Bruni is indeed right in cautioning students that hard economic times require them to be thoughtful, flexible and proactive as they think about their education. But students who love history and would like to study it in college, should not despair either!  If the problem with a history degree is that it does not come with a technical expertise that will ensure a job – like a degree in engineering or nursing may – that flexibility is also an asset.  As that panel at Rice confirmed, countless history majors are still leaving college to find interesting, productive and steady careers in an astonishing diversity of careers, as they always have: in politics and law, entertainment and news (Edward Norton, Steve Carrell, Sacha Baron Cohen), writing (Malcolm Gladwell) and business (Chris Hughes, a founder of Facebook).

 

This is surprising only to those who remember history as the mindless memorization inflicted by Mrs. Smith on their fifth grade class.  In college, history students learn to gather, analyze and interpret conflicting evidence.  They construct arguments that fit the evidence, study change over time, and learn to communicate all of that with good writing. There are few profession in which demand for these skills – research, critical and constructive analysis, and the ability to communicate well – is not at a premium.

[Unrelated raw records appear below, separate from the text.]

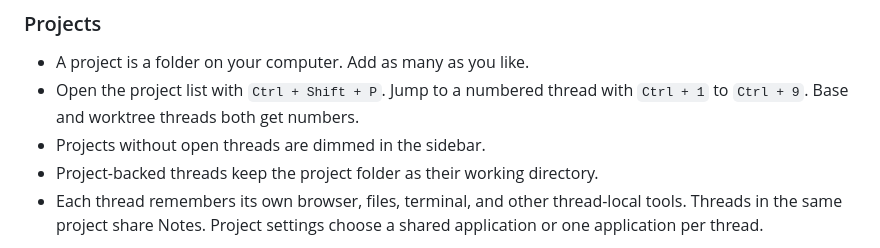
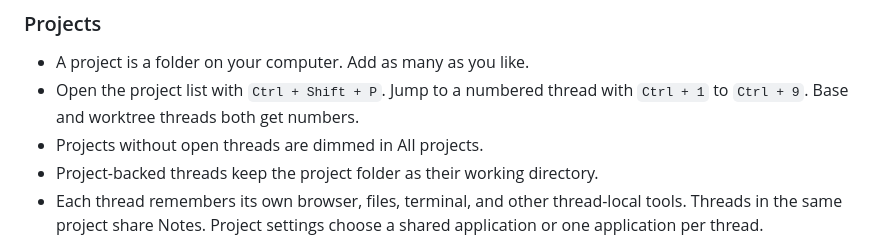
Before and after one commit to michalCapo/libro, a Markdown page: README.md, the part around the change. Rendered like a GitHub page.

Commit message:
Update docs: projects are listed only in All projects
Co-Authored-By: Claude Opus 5.5 <noreply@anthropic.com>

```diff
--- a/README.md
+++ b/README.md
@@ -146,7 +146,7 @@ One layout is saved per Libro instance. Only the first window restores it. Reloa
 
 - A project is a folder on your computer. Add as many as you like.
 - Open the project list with `Ctrl + Shift + P`. Jump to a numbered thread with `Ctrl + 1` to `Ctrl + 9`. Base and worktree threads both get numbers.
-- Projects without open threads are dimmed in the sidebar.
+- Projects without open threads are dimmed in All projects.
 - Project-backed threads keep the project folder as their working directory.
 - Each thread remembers its own browser, files, terminal, and other thread-local tools. Threads in the same project share Notes. Project settings choose a shared application or one application per thread.
 
```
Also changed, not shown: DESIGN.md (+1 -1 lines).
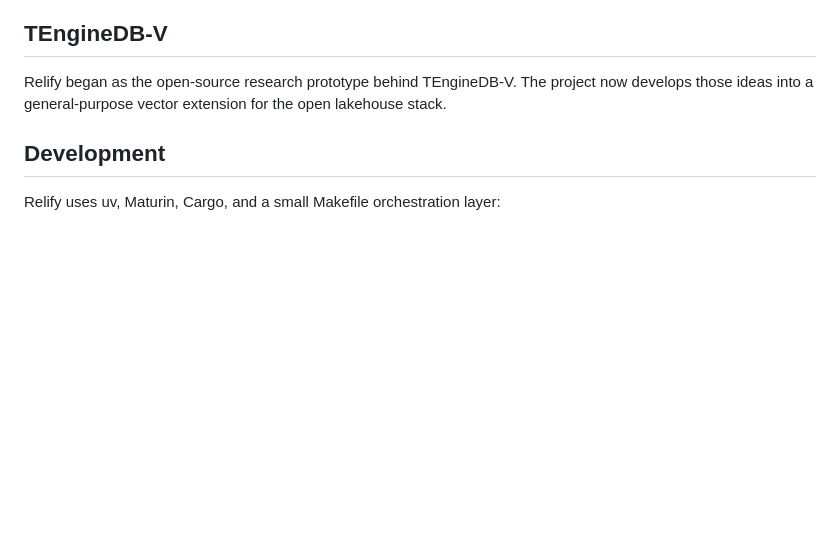
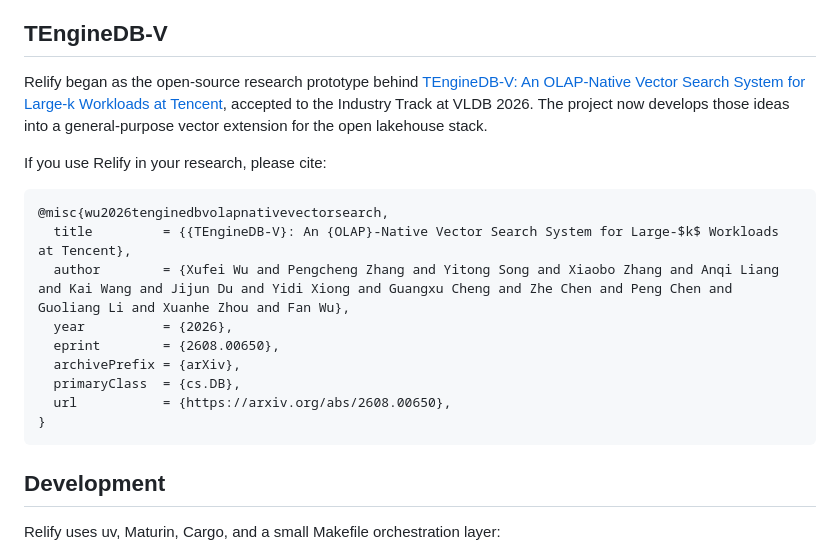
Before and after one commit to parqdb-io/parqdb, a Markdown page: README.md, the part around the change. Rendered like a GitHub page; blank space fills up the shorter version.

Commit message:
docs: add TEngineDB-V paper citation

````diff
--- a/README.md
+++ b/README.md
@@ -180,9 +180,25 @@ for complete measurements.
 
 ## TEngineDB-V
 
-Relify began as the open-source research prototype behind TEngineDB-V. The
-project now develops those ideas into a general-purpose vector extension for
-the open lakehouse stack.
+Relify began as the open-source research prototype behind
+[TEngineDB-V: An OLAP-Native Vector Search System for Large-k Workloads at
+Tencent](https://arxiv.org/abs/2608.00650), accepted to the Industry Track at
+VLDB 2026. The project now develops those ideas into a general-purpose vector
+extension for the open lakehouse stack.
+
+If you use Relify in your research, please cite:
+
+```bibtex
+@misc{wu2026tenginedbvolapnativevectorsearch,
+  title         = {{TEngineDB-V}: An {OLAP}-Native Vector Search System for Large-$k$ Workloads at Tencent},
+  author        = {Xufei Wu and Pengcheng Zhang and Yitong Song and Xiaobo Zhang and Anqi Liang and Kai Wang and Jijun Du and Yidi Xiong and Guangxu Cheng and Zhe Chen and Peng Chen and Guoliang Li and Xuanhe Zhou and Fan Wu},
+  year          = {2026},
+  eprint        = {2608.00650},
+  archivePrefix = {arXiv},
+  primaryClass  = {cs.DB},
+  url           = {https://arxiv.org/abs/2608.00650},
+}
+```
 
 ## Development
 
````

In fact, William Sullivan, a senior scholar at the Carnegie Foundation for the Advancement of Teaching, argues that narrow pre-professional programs, ” do not give students the depth they need to be morally engaged citizens and intellectually agile workers.”  An undergraduate degree in history, on the other hand, will give students, whatever their future careers, exactly that kind of flexibility and critical judgment.  Look at the list that the recent SUES committee on undergraduate education at Stanford identified as important skills that Stanford students ought to gain during their time on the Farm: “the capacity to communicate, critical thinking, aesthetic and interpretive judgment; formal and quantitative reason­ing skills; an ability to think historically; facility in both sci­entific and social scientific analysis, including the abilities to formulate and test hypotheses, assess data, and weigh competing theories; and, last but not least, a rich capacity for creative expression, in whatever domain or field.”

 

Why do we still need students to study history?  According to the American Historical Association, it is how we “gain access to the laboratory of human experience.”  Whether a student wants to become a businessman who needs to understand China’s position on international trade, a teacher in high school, a researcher for a think tank on social policy, a government employee or an online journalist, studying history will impart useful knowledge and strong analytical and communication skills.  And in a rapidly changing world, the study of history will above all give students the flexibility and adaptability to keep up the pace.